| MATERIAL FOR THIS EXERCISE |
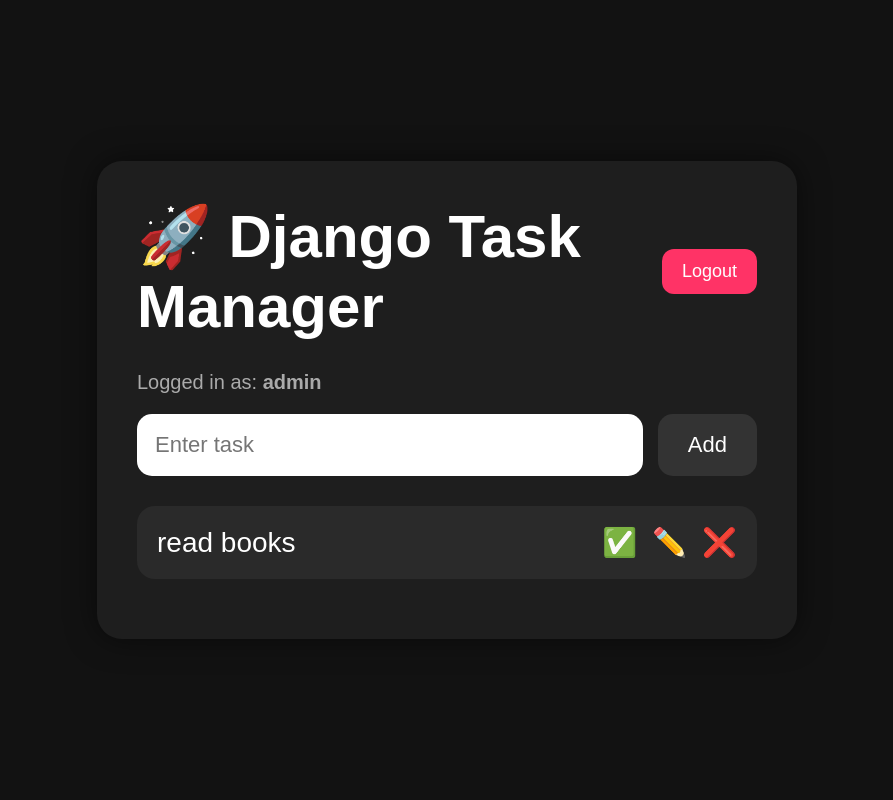
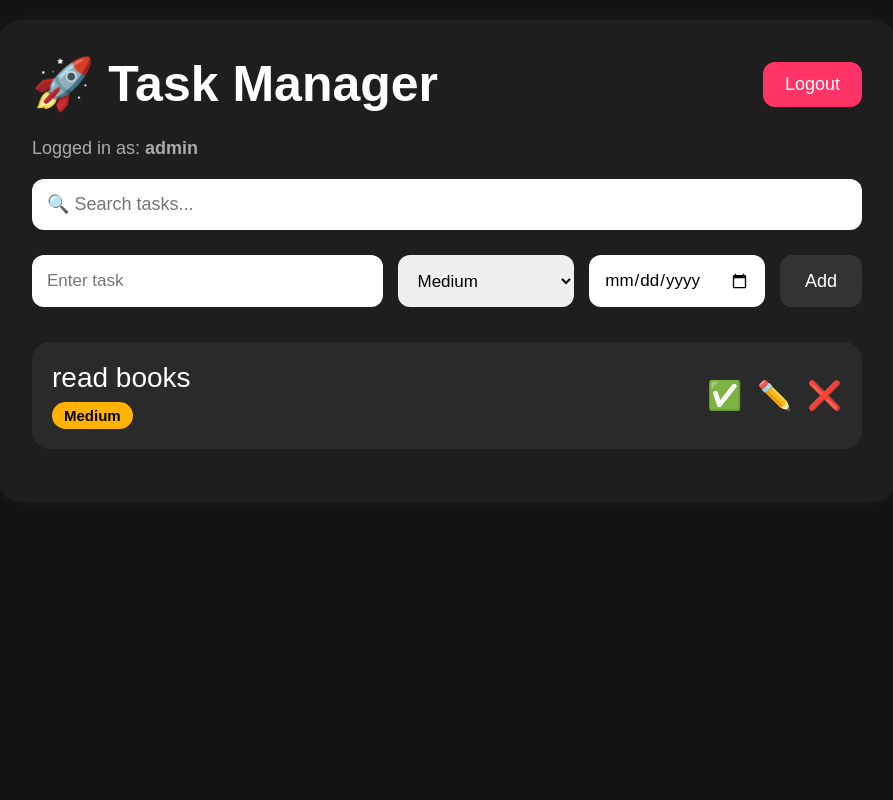
Before and after one commit to Gurya26/django-task-manager-codeveda, a Django app: page / in a window 1280 px wide. Shown: the whole page, without its empty margins (193-1086 px from the left). Run offline with Django 5.2, Linux system fonts and the light colour scheme; a user stored in the database is signed in; data comes from the database, SQL or seed files in the repository; both versions use the stored data as it was after the commit.

Commit message:
Final professional Django Task Manager

```diff
--- a/taskmanager/settings.py
+++ b/taskmanager/settings.py
@@ -107,3 +107,5 @@
 LOGIN_REDIRECT_URL = 'home'
 
 LOGOUT_REDIRECT_URL = 'login'
+
+EMAIL_BACKEND = 'django.core.mail.backends.console.EmailBackend'
--- a/taskmanager/urls.py
+++ b/taskmanager/urls.py
@@ -2,21 +2,63 @@
 from django.urls import path, include
 from django.contrib.auth import views as auth_views
 
+from tasks.views import signup_view
+
+
 urlpatterns = [
-
     path('admin/', admin.site.urls),
 
     path('', include('tasks.urls')),
 
     path(
         'login/',
-        auth_views.LoginView.as_view(),
+        auth_views.LoginView.as_view(
+            template_name='registration/login.html'
+        ),
         name='login'
     ),
 
     path(
         'logout/',
-        auth_views.LogoutView.as_view(next_page='login'),
+        auth_views.LogoutView.as_view(),
         name='logout'
     ),
+
+    path(
+        'signup/',
+        signup_view,
+        name='signup'
+    ),
+
+    path(
+        'password-reset/',
+        auth_views.PasswordResetView.as_view(
+            template_name='registration/password_reset_form.html'
+        ),
+        name='password_reset'
+    ),
+
+    path(
+        'password-reset/done/',
+        auth_views.PasswordResetDoneView.as_view(
+            template_name='registration/password_reset_done.html'
+        ),
+        name='password_reset_done'
+    ),
+
+    path(
+        'reset/<uidb64>/<token>/',
+        auth_views.PasswordResetConfirmView.as_view(
+            template_name='registration/password_reset_confirm.html'
+        ),
+        name='password_reset_confirm'
+    ),
+
+    path(
+        'reset/done/',
+        auth_views.PasswordResetCompleteView.as_view(
+            template_name='registration/password_reset_complete.html'
+        ),
+        name='password_reset_complete'
+    ),
 ]
--- a/tasks/models.py
+++ b/tasks/models.py
@@ -3,6 +3,12 @@
 
 
 class Task(models.Model):
+
+    PRIORITY_CHOICES = (
+        ('High', 'High'),
+        ('Medium', 'Medium'),
+        ('Low', 'Low'),
+    )
 
     user = models.ForeignKey(
         User,
@@ -13,6 +19,17 @@
 
     completed = models.BooleanField(default=False)
 
+    priority = models.CharField(
+        max_length=10,
+        choices=PRIORITY_CHOICES,
+        default='Medium'
+    )
+
+    due_date = models.DateField(
+        null=True,
+        blank=True
+    )
+
     created_at = models.DateTimeField(auto_now_add=True)
 
     def __str__(self):
--- a/tasks/templates/tasks/home.html
+++ b/tasks/templates/tasks/home.html
@@ -15,69 +15,89 @@
     margin:0;
     padding:0;
     box-sizing:border-box;
-    font-family:Arial;
+    font-family:Arial, sans-serif;
 }
 
 body{
     background:#121212;
+    color:white;
+    padding:20px;
     display:flex;
     justify-content:center;
-    align-items:center;
-    min-height:100vh;
-    padding:20px;
 }
 
 .container{
-    width:700px;
+    width:100%;
+    max-width:900px;
     background:#1e1e1e;
-    padding:40px;
+    padding:35px;
     border-radius:25px;
-    box-shadow:0 0 30px rgba(0,0,0,0.5);
+    box-shadow:0 0 20px rgba(255,255,255,0.05);
 }
 
 .top-bar{
     display:flex;
     justify-content:space-between;
     align-items:center;
-    margin-bottom:30px;
+    margin-bottom:25px;
+    flex-wrap:wrap;
+    gap:15px;
 }
 
 h1{
-    color:white;
-    font-size:60px;
+    font-size:50px;
 }
 
 .logout-btn{
     background:#ff3366;
     color:white;
-    padding:12px 20px;
     border:none;
+    padding:12px 22px;
     border-radius:12px;
     font-size:18px;
     cursor:pointer;
 }
 
-.form-box{
-    display:flex;
-    gap:15px;
-    margin-bottom:30px;
+.user-info{
+    color:#aaa;
+    margin-bottom:20px;
+    font-size:18px;
 }
 
-input{
-    flex:1;
-    padding:18px;
+.search-box{
+    margin-bottom:25px;
+}
+
+.search-box input{
+    width:100%;
+    padding:15px;
     border:none;
-    border-radius:15px;
-    font-size:22px;
+    border-radius:12px;
+    font-size:18px;
+}
+
+.form-box{
+    display:grid;
+    grid-template-columns:2fr 1fr 1fr auto;
+    gap:15px;
+    margin-bottom:35px;
+}
+
+.form-box input,
+.form-box select{
+    padding:15px;
+    border:none;
+    border-radius:12px;
+    font-size:17px;
 }
 
 .add-btn{
     background:#333;
     color:white;
     border:none;
-    padding:18px 30px;
-    border-radius:15px;
-    font-size:22px;
+    padding:15px 25px;
+    border-radius:12px;
+    font-size:18px;
     cursor:pointer;
 }
 
@@ -85,20 +105,53 @@
     background:#2a2a2a;
     padding:20px;
     border-radius:18px;
-    margin-bottom:20px;
+    margin-bottom:18px;
     display:flex;
     justify-content:space-between;
     align-items:center;
+    flex-wrap:wrap;
+    gap:15px;
+}
+
+.task-left{
+    flex:1;
 }
 
 .task-title{
-    color:white;
     font-size:28px;
+    margin-bottom:8px;
 }
 
 .completed{
     text-decoration:line-through;
     opacity:0.5;
+}
+
+.task-details{
+    display:flex;
+    gap:15px;
+    flex-wrap:wrap;
+    font-size:15px;
+    color:#bbb;
+}
+
+.priority{
+    padding:5px 12px;
+    border-radius:20px;
+    font-weight:bold;
+}
+
+.high{
+    background:#ff3b3b;
+}
+
+.medium{
+    background:#ffb300;
+    color:black;
+}
+
+.low{
+    background:#00c853;
 }
 
 .actions{
@@ -112,16 +165,32 @@
 }
 
 .empty{
-    color:white;
-    font-size:28px;
     text-align:center;
-    margin-top:20px;
+    font-size:25px;
+    color:#999;
+    margin-top:30px;
 }
 
-.user-info{
-    color:#aaa;
-    margin-bottom:20px;
-    font-size:20px;
+@media(max-width:768px){
+
+    h1{
+        font-size:38px;
+    }
+
+    .form-box{
+        grid-template-columns:1fr;
+    }
+
+    .task{
+        flex-direction:column;
+        align-items:flex-start;
+    }
+
+    .actions{
+        width:100%;
+        justify-content:flex-end;
+    }
+
 }
 
 </style>
@@ -134,13 +203,13 @@
 
 <div class="top-bar">
 
-<h1>🚀 Django Task Manager</h1>
+<h1>🚀 Task Manager</h1>
 
 <form action="/logout/" method="POST">
 
 {% csrf_token %}
 
-<button class="logout-btn" type="submit">
+<button class="logout-btn">
 
 Logout
 
@@ -157,6 +226,16 @@
 
 </div>
 
+<form method="GET" class="search-box">
+
+<input
+type="text"
+name="search"
+placeholder="🔍 Search tasks..."
+>
+
+</form>
+
 <form method="POST" class="form-box">
 
 {% csrf_token %}
@@ -166,6 +245,27 @@
 name="title"
 placeholder="Enter task"
 required
+>
+
+<select name="priority">
+
+<option value="High">
+High
+</option>
+
+<option value="Medium" selected>
+Medium
+</option>
+
+<option value="Low">
+Low
+</option>
+
+</select>
+
+<input
+type="date"
+name="due_date"
 >
 
 <button type="submit" class="add-btn">
@@ -180,9 +280,41 @@
 
 <div class="task">
 
+<div class="task-left">
+
 <div class="task-title {% if task.completed %}completed{% endif %}">
 
 {{ task.title }}
+
+</div>
+
+<div class="task-details">
+
+<span class="priority
+{% if task.priority == 'High' %}
+high
+{% elif task.priority == 'Medium' %}
+medium
+{% else %}
+low
+{% endif %}
+">
+
+{{ task.priority }}
+
+</span>
+
+{% if task.due_date %}
+
+<span>
+
+📅 {{ task.due_date }}
+
+</span>
+
+{% endif %}
+
+</div>
 
 </div>
 
--- a/tasks/urls.py
+++ b/tasks/urls.py
@@ -24,8 +24,8 @@
     ),
 
     path(
-        'signup/',
-        views.signup,
-        name='signup'
-    ),
+    'signup/',
+    views.signup_view,
+    name='signup'
+),
 ]
--- a/tasks/views.py
+++ b/tasks/views.py
@@ -8,21 +8,31 @@
 @login_required
 def home(request):
 
+    search = request.GET.get('search')
+
     if request.method == 'POST':
 
         title = request.POST.get('title')
+        priority = request.POST.get('priority')
+        due_date = request.POST.get('due_date')
 
         if title:
+
             Task.objects.create(
                 user=request.user,
-                title=title
+                title=title,
+                priority=priority,
+                due_date=due_date
             )
 
         return redirect('home')
 
-    tasks = Task.objects.filter(
-        user=request.user
-    ).order_by('-created_at')
+    tasks = Task.objects.filter(user=request.user)
+
+    if search:
+        tasks = tasks.filter(title__icontains=search)
+
+    tasks = tasks.order_by('-created_at')
 
     return render(
         request,
@@ -73,11 +83,11 @@
 
     if request.method == 'POST':
 
-        title = request.POST.get('title')
+        task.title = request.POST.get('title')
+        task.priority = request.POST.get('priority')
+        task.due_date = request.POST.get('due_date')
 
-        if title:
-            task.title = title
-            task.save()
+        task.save()
 
         return redirect('home')
 
@@ -90,7 +100,7 @@
     )
 
 
-def signup(request):
+def signup_view(request):
 
     if request.method == 'POST':
 
```
Also changed, not shown: tasks/templates/registration/login.html (+68 -35 lines), tasks/templates/registration/password_reset_complete.html (added, +16 -0 lines), tasks/templates/registration/password_reset_confirm.html (added, +24 -0 lines), tasks/templates/registration/password_reset_done.html (added, +16 -0 lines), tasks/templates/registration/password_reset_form.html (added, +66 -0 lines), db.sqlite3, tasks/migrations/0003_task_due_date_task_priority.py (added).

| WHAT THE TASK ASKS |
Look over the records above and copy each line that includes the string "color".

| RESULT OF THE EXERCISE |
+    color:white;
-    color:white;
     color:white;
+    color:#aaa;
     color:white;
-    color:white;
+    color:#bbb;
+    color:black;
-    color:white;
+    color:#999;
-    color:#aaa;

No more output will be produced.